* Aim of the task *
What you return should be every line below, word for word, and none of the images.
+---+
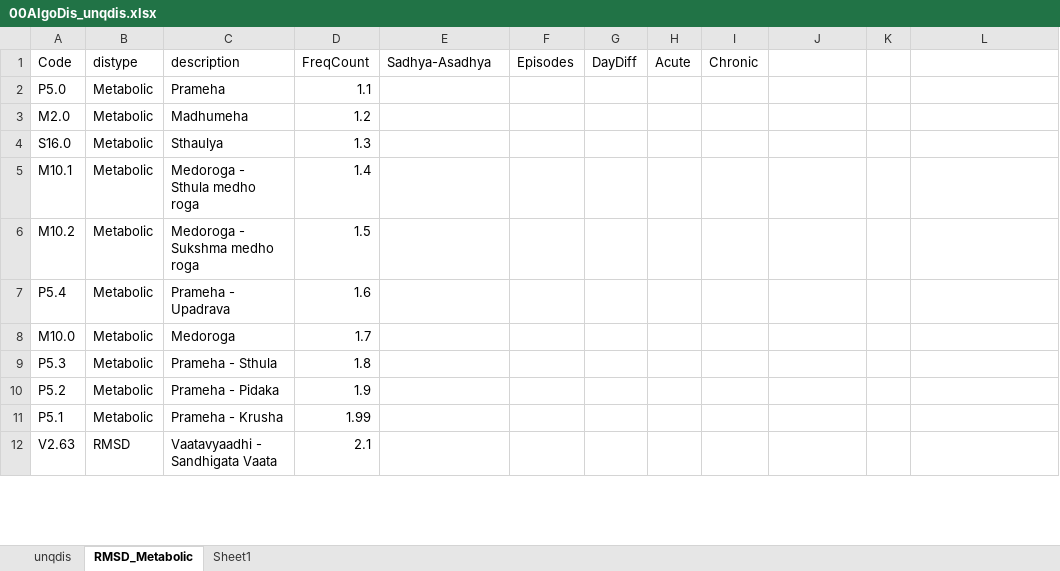
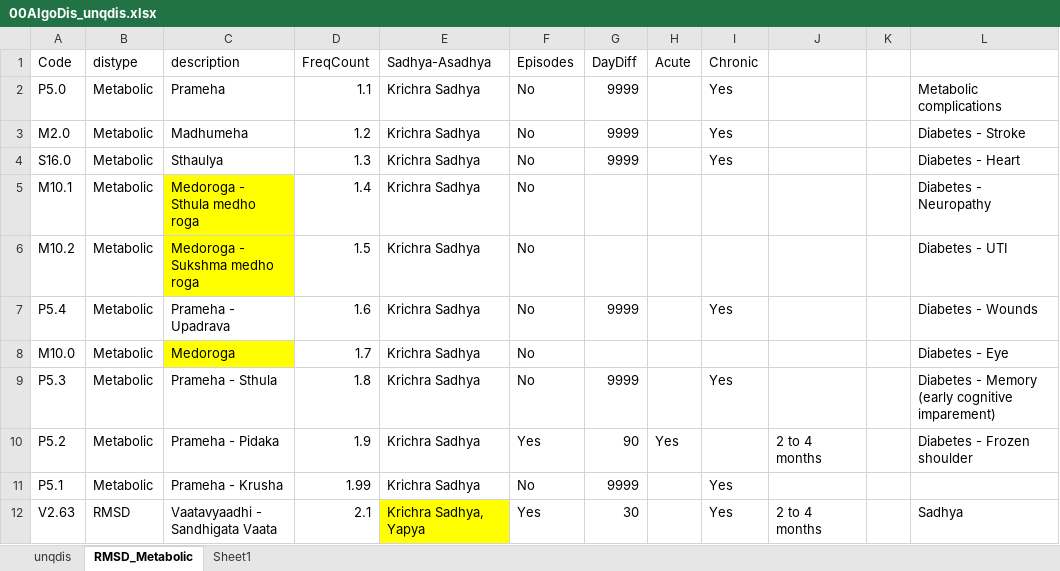
Before and after one commit to coursephd/PostgreSQL, an Excel workbook: 00AlgoDis_unqdis.xlsx, sheet RMSD_Metabolic, drawn as a sheet; only a part is shown; values as stored, in another font and other column widths than the file's, no borders; the diff covers the shown part only; the diff names each change by its address in the sheet, - before the commit and + after, or states it on an @@ line.

Commit message:
Add files via upload

```diff
--- a/00AlgoDis_unqdis.xlsx (sheet RMSD_Metabolic)
+++ b/00AlgoDis_unqdis.xlsx (sheet RMSD_Metabolic)
-E2:E11 (Sadhya-Asadhya): (empty)
+E2:E11 (Sadhya-Asadhya): Krichra Sadhya
-F2:F9 (Episodes): (empty)
+F2:F9 (Episodes): No
-G2:G4 (DayDiff): (empty)
+G2:G4 (DayDiff): 9999
-I2:I4 (Chronic): (empty)
+I2:I4 (Chronic): Yes
-L2: (empty)
+L2: Metabolic complications
-L3: (empty)
+L3: Diabetes - Stroke
-L4: (empty)
+L4: Diabetes - Heart
-C5:C6 fill: none
+C5:C6 fill: #FFFF00
-L5: (empty)
+L5: Diabetes - Neuropathy
-L6: (empty)
+L6: Diabetes - UTI
-G7 (DayDiff): (empty)
+G7 (DayDiff): 9999
-I7 (Chronic): (empty)
+I7 (Chronic): Yes
-L7: (empty)
+L7: Diabetes - Wounds
-C8 fill: none
+C8 fill: #FFFF00
-L8: (empty)
+L8: Diabetes - Eye
-G9 (DayDiff): (empty)
+G9 (DayDiff): 9999
-I9 (Chronic): (empty)
+I9 (Chronic): Yes
-L9: (empty)
+L9: Diabetes - Memory (early cognitive imparement)
-F10 (Episodes): (empty)
+F10 (Episodes): Yes
-G10 (DayDiff): (empty)
+G10 (DayDiff): 90
-H10 (Acute): (empty)
+H10 (Acute): Yes
-J10: (empty)
+J10: 2 to 4 months
-L10: (empty)
+L10: Diabetes - Frozen shoulder
-F11 (Episodes): (empty)
+F11 (Episodes): No
-G11 (DayDiff): (empty)
+G11 (DayDiff): 9999
-I11:I12 (Chronic): (empty)
+I11:I12 (Chronic): Yes
-E12 (Sadhya-Asadhya): (empty)
+E12 (Sadhya-Asadhya): Krichra Sadhya, Yapya
-E12 fill: none
+E12 fill: #FFFF00
-F12 (Episodes): (empty)
+F12 (Episodes): Yes
-G12 (DayDiff): (empty)
+G12 (DayDiff): 30
-J12: (empty)
+J12: 2 to 4 months
-L12: (empty)
+L12: Sadhya
```
Also changed, not shown: 30 edited cells elsewhere in this sheet.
+---+
* Answer box *
Before and after one commit to coursephd/PostgreSQL, an Excel workbook: 00AlgoDis_unqdis.xlsx, sheet RMSD_Metabolic, drawn as a sheet; only a part is shown; values as stored, in another font and other column widths than the file's, no borders; the diff covers the shown part only; the diff names each change by its address in the sheet, - before the commit and + after, or states it on an @@ line.

Commit message:
Add files via upload

```diff
--- a/00AlgoDis_unqdis.xlsx (sheet RMSD_Metabolic)
+++ b/00AlgoDis_unqdis.xlsx (sheet RMSD_Metabolic)
-E2:E11 (Sadhya-Asadhya): (empty)
+E2:E11 (Sadhya-Asadhya): Krichra Sadhya
-F2:F9 (Episodes): (empty)
+F2:F9 (Episodes): No
-G2:G4 (DayDiff): (empty)
+G2:G4 (DayDiff): 9999
-I2:I4 (Chronic): (empty)
+I2:I4 (Chronic): Yes
-L2: (empty)
+L2: Metabolic complications
-L3: (empty)
+L3: Diabetes - Stroke
-L4: (empty)
+L4: Diabetes - Heart
-C5:C6 fill: none
+C5:C6 fill: #FFFF00
-L5: (empty)
+L5: Diabetes - Neuropathy
-L6: (empty)
+L6: Diabetes - UTI
-G7 (DayDiff): (empty)
+G7 (DayDiff): 9999
-I7 (Chronic): (empty)
+I7 (Chronic): Yes
-L7: (empty)
+L7: Diabetes - Wounds
-C8 fill: none
+C8 fill: #FFFF00
-L8: (empty)
+L8: Diabetes - Eye
-G9 (DayDiff): (empty)
+G9 (DayDiff): 9999
-I9 (Chronic): (empty)
+I9 (Chronic): Yes
-L9: (empty)
+L9: Diabetes - Memory (early cognitive imparement)
-F10 (Episodes): (empty)
+F10 (Episodes): Yes
-G10 (DayDiff): (empty)
+G10 (DayDiff): 90
-H10 (Acute): (empty)
+H10 (Acute): Yes
-J10: (empty)
+J10: 2 to 4 months
-L10: (empty)
+L10: Diabetes - Frozen shoulder
-F11 (Episodes): (empty)
+F11 (Episodes): No
-G11 (DayDiff): (empty)
+G11 (DayDiff): 9999
-I11:I12 (Chronic): (empty)
+I11:I12 (Chronic): Yes
-E12 (Sadhya-Asadhya): (empty)
+E12 (Sadhya-Asadhya): Krichra Sadhya, Yapya
-E12 fill: none
+E12 fill: #FFFF00
-F12 (Episodes): (empty)
+F12 (Episodes): Yes
-G12 (DayDiff): (empty)
+G12 (DayDiff): 30
-J12: (empty)
+J12: 2 to 4 months
-L12: (empty)
+L12: Sadhya
```
Also changed, not shown: 30 edited cells elsewhere in this sheet.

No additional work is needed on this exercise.